Democrats raised questions last year about how the committee’s Republican oversight staff was conducting the investigation, and they lambasted the report as it was released publicly.
“The biased and partisan approach that you have taken in today's report heightens our concerns about how the Committee is using its investigative powers,” Reps. Henry Waxman (D-Calif.) and Diana DeGette (D-Colo.) said in a letter to the committee’s GOP leadership.
The GOP document quotes several large businesses saying the healthcare law will raise their costs or have other adverse effects.

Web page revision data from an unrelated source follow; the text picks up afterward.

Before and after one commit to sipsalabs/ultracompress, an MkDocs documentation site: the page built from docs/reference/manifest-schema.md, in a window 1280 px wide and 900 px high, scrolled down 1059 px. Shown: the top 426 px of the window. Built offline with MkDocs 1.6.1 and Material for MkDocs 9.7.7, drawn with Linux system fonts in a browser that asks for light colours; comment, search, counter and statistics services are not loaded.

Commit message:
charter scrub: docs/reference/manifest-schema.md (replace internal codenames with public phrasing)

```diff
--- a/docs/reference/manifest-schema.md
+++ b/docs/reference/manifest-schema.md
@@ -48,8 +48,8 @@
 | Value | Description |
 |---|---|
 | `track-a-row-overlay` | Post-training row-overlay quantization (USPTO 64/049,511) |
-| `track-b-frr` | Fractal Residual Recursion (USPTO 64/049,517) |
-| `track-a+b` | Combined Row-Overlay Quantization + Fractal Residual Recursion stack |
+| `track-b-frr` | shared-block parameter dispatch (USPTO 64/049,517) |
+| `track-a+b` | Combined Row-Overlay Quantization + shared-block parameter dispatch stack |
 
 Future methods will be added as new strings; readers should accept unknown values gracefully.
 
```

Southwest Airlines said the law will add $69 million to its healthcare costs, and General Electric said it would incur millions of dollars in additional costs to comply with specific provisions of the law.
Energy and Commerce Democrats said roughly one-third of the 27 companies on the Council didn’t respond to Republicans’ inquiries, and that the report pulls selectively from the responses investigators did receive.

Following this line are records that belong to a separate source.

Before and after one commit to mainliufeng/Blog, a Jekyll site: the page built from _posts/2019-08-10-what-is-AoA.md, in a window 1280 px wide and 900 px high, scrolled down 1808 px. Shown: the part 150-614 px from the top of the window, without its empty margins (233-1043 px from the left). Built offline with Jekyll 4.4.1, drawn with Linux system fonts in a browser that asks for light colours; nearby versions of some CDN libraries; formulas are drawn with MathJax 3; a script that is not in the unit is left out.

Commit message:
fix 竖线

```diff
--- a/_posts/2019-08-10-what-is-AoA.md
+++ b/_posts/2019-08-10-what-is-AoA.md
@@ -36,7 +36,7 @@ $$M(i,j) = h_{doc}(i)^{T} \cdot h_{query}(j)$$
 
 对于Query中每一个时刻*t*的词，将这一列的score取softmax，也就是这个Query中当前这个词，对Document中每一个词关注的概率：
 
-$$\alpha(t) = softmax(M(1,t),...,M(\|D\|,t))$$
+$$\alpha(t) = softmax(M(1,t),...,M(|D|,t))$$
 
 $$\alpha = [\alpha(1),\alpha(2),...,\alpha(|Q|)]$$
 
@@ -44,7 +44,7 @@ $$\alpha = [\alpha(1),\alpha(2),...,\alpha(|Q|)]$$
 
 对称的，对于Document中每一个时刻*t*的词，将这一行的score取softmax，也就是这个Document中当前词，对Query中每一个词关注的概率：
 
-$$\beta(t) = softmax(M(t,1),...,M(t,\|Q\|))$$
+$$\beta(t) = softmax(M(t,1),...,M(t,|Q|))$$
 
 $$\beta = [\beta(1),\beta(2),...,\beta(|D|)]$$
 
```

The GOP document, for example, quotes DuPont saying it will have to make “numerous, costly” changes to comply with the health law. But the Democrats quoted a different part of DuPont’s response, in which the company says it doesn’t think the law will have a “material” impact on the cost of its health plan.

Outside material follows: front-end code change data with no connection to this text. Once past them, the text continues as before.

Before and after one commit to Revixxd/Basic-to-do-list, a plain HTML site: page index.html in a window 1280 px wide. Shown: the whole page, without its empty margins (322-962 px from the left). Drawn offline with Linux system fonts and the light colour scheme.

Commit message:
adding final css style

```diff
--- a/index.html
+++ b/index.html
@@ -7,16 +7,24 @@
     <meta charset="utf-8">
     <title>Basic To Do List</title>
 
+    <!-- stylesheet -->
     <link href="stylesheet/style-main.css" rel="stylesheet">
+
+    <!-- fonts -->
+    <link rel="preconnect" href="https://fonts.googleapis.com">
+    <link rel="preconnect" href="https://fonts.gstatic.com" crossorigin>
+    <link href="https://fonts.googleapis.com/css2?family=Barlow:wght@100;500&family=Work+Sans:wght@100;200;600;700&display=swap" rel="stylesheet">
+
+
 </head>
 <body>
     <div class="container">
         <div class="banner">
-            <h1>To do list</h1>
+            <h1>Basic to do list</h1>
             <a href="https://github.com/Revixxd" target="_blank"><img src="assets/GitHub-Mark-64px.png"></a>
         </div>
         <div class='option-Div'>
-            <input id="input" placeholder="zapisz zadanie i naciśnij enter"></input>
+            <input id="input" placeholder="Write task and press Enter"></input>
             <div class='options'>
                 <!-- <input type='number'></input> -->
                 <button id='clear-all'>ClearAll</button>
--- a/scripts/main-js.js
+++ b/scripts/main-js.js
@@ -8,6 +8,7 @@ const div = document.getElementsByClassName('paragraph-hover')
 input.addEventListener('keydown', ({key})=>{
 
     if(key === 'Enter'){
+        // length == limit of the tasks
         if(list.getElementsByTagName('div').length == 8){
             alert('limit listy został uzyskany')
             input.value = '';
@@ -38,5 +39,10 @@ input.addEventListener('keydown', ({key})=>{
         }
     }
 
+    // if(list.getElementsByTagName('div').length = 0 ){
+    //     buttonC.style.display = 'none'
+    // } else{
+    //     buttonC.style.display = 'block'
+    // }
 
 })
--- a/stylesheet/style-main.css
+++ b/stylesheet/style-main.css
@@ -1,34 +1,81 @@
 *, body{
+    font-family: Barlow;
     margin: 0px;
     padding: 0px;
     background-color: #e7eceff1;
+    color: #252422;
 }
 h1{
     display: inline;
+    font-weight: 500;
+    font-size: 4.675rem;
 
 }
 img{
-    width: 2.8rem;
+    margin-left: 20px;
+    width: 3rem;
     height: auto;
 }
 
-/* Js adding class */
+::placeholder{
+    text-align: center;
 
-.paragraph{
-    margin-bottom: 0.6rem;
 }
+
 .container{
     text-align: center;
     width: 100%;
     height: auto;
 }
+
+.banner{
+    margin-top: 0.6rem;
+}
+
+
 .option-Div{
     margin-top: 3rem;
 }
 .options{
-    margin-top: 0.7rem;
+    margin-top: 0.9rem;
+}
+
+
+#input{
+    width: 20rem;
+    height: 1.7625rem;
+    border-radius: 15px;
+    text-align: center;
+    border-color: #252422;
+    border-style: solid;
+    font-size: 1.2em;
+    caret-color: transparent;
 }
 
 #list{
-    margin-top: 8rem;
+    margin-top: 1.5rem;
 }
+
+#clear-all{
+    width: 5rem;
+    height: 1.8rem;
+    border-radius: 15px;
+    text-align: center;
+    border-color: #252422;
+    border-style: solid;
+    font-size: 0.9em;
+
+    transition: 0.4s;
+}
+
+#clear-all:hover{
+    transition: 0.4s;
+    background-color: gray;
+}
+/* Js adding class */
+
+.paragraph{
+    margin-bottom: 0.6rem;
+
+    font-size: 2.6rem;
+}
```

Negligible effects were also reported by Intel, Kodak and others, according to Democrats’ response to the GOP report.
“In preparing this report, your staff appears to ignore many documents that did not comport with the conclusion that you had reached even before opening the investigation,” Waxman and DeGette wrote.
Several firms said they expect their costs to rise as a result of the politically unpopular individual mandate, according to the Republican document. Citigroup estimated the impact of the coverage requirement at $8 million, while Comcast said the mandate would drive up its costs by somewhere between $3.6 million and $48 million.